Top of Excerpted data
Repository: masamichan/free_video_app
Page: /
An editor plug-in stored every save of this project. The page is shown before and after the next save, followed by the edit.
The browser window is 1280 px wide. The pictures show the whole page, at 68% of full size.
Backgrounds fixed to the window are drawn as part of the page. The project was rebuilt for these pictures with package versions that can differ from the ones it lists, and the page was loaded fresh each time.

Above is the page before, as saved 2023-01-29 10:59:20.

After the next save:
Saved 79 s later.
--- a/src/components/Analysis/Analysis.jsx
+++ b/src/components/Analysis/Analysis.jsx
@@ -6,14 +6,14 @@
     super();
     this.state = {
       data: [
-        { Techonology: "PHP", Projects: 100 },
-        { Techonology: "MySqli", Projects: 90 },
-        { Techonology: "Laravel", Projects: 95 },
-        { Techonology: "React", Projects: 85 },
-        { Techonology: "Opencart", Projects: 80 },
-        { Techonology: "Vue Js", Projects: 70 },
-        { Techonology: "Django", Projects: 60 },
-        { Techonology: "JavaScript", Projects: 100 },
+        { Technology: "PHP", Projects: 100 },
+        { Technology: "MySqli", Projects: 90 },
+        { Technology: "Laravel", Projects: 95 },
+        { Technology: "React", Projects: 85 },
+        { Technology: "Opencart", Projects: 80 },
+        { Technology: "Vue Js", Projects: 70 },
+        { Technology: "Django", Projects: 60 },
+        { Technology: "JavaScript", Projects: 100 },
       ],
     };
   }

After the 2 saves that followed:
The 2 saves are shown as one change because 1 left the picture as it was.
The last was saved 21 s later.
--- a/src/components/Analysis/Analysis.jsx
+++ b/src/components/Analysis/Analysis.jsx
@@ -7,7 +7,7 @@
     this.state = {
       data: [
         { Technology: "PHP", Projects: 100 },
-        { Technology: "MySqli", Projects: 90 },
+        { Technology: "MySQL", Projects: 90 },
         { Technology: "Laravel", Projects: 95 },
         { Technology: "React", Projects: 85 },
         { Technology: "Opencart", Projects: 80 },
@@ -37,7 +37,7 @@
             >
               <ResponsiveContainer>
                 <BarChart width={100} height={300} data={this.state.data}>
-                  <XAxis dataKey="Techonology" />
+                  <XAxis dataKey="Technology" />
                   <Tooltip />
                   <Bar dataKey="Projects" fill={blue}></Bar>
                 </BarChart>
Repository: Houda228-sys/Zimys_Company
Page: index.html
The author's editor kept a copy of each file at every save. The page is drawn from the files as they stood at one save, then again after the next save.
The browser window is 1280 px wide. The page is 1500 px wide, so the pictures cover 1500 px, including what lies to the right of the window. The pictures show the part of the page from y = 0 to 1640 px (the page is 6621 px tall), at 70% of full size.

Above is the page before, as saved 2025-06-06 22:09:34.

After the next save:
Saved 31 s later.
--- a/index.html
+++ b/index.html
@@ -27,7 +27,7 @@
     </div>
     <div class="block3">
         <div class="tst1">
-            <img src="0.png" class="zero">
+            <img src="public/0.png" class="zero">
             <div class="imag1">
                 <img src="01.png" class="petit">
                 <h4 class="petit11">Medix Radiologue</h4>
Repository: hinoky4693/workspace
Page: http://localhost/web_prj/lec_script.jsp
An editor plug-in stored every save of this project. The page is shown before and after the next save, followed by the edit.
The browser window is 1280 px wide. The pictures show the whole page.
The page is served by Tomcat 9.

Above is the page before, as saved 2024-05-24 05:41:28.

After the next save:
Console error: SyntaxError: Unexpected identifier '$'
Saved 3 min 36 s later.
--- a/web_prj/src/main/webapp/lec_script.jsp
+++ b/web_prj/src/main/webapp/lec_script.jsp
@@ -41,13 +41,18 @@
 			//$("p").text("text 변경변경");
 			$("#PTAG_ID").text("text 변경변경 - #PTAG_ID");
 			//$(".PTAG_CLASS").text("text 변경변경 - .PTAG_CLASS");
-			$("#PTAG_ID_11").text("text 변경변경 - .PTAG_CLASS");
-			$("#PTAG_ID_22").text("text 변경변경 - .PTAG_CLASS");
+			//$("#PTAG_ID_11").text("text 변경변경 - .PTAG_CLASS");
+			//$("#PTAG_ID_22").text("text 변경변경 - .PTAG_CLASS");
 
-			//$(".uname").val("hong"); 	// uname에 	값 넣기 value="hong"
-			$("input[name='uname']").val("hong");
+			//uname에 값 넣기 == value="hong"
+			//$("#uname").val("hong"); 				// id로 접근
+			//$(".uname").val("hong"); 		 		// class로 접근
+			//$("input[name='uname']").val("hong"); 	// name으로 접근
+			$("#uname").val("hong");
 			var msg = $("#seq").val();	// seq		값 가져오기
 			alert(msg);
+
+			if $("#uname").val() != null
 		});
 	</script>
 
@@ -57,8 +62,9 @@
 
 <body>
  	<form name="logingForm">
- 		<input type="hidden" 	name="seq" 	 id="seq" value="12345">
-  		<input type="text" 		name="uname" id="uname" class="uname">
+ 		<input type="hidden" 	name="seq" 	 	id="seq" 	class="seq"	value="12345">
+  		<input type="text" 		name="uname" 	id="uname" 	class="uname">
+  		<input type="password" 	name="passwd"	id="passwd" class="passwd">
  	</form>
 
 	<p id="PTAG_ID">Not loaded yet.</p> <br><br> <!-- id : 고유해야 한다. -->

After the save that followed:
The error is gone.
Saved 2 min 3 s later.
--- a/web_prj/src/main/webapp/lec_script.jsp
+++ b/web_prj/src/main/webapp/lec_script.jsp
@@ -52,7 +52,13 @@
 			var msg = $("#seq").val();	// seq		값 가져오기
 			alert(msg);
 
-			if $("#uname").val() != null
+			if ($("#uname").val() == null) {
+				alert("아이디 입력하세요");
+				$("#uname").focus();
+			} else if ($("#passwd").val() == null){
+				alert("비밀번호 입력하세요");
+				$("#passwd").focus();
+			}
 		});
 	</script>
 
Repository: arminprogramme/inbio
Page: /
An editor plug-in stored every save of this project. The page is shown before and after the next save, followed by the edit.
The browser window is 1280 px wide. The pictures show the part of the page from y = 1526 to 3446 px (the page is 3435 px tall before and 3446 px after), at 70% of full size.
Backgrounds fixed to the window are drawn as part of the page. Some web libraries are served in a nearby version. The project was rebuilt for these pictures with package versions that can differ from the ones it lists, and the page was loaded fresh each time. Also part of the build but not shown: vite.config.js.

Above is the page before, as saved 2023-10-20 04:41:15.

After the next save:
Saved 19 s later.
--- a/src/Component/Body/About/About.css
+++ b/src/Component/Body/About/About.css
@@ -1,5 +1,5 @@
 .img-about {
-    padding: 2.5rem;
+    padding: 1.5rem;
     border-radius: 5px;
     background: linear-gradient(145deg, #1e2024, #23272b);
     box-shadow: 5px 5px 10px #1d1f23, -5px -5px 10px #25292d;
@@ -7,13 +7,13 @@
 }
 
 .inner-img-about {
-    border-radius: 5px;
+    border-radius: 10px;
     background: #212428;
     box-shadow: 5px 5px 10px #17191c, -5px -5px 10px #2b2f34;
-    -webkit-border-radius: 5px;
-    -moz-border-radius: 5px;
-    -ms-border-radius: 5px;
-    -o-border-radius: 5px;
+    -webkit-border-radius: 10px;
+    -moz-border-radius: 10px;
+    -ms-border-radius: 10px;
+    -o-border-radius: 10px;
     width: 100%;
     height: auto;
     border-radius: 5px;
Bottom of Excerpted data
Your goal: Go through the entries above, and wherever a line holds the word "radius", copy that line.

Exercise solution:
     border-radius: 5px;
-    border-radius: 5px;
+    border-radius: 10px;
-    -webkit-border-radius: 5px;
-    -moz-border-radius: 5px;
-    -ms-border-radius: 5px;
-    -o-border-radius: 5px;
+    -webkit-border-radius: 10px;
+    -moz-border-radius: 10px;
+    -ms-border-radius: 10px;
+    -o-border-radius: 10px;
     border-radius: 5px;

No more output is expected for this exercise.